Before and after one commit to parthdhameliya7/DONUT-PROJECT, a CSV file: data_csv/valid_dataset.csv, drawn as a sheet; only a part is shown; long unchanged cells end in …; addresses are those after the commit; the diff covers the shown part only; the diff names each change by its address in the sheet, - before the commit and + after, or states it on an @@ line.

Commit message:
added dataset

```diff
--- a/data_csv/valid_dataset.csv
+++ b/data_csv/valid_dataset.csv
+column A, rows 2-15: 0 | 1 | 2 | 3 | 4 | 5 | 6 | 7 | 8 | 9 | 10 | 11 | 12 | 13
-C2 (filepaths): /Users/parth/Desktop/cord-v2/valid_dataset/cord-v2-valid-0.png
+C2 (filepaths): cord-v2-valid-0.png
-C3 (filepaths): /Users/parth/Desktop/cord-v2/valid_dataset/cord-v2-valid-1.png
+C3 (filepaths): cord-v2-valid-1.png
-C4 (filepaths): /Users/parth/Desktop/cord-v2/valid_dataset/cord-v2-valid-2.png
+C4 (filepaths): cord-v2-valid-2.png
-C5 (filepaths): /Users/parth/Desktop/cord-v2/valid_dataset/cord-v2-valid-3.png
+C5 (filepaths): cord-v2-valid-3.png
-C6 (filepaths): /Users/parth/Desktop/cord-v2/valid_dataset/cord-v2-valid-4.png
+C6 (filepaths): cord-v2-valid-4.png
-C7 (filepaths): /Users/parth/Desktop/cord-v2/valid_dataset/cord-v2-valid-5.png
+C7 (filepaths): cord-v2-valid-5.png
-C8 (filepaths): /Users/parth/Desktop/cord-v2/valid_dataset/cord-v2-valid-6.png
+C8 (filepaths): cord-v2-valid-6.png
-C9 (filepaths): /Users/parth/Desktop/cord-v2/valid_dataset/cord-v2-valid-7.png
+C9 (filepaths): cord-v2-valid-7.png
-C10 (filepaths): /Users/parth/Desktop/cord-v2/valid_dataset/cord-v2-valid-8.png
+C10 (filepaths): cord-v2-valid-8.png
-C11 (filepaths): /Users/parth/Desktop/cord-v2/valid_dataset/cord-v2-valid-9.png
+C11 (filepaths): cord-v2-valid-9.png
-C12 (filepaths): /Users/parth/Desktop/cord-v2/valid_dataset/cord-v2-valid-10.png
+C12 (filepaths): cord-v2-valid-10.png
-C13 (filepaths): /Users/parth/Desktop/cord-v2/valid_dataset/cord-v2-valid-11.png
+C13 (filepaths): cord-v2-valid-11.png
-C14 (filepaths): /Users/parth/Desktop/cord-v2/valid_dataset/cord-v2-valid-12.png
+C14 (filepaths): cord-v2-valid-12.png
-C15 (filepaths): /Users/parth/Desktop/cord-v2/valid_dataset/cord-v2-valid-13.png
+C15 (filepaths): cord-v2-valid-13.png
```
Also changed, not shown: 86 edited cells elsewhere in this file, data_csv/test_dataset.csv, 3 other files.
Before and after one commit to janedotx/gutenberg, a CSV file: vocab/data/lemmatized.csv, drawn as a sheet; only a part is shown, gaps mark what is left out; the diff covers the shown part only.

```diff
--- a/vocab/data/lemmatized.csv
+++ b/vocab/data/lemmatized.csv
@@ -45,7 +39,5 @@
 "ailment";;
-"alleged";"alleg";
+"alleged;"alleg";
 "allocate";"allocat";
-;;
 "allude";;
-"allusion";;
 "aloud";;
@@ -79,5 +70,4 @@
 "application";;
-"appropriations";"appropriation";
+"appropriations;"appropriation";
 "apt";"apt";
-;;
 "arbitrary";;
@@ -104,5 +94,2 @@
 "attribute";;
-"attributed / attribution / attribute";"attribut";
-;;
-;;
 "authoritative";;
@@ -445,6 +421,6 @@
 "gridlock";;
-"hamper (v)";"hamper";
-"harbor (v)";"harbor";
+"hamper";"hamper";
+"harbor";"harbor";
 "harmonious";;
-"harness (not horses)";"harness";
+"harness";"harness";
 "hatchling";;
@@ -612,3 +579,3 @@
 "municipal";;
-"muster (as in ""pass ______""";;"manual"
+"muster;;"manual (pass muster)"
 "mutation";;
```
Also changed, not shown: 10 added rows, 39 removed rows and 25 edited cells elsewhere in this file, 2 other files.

• **What you should do**: Copy each line of the data that contains the word "vocab".

• **Exercise result**:
Before and after one commit to janedotx/gutenberg, a CSV file: vocab/data/lemmatized.csv, drawn as a sheet; only a part is shown, gaps mark what is left out; the diff covers the shown part only.
--- a/vocab/data/lemmatized.csv
+++ b/vocab/data/lemmatized.csv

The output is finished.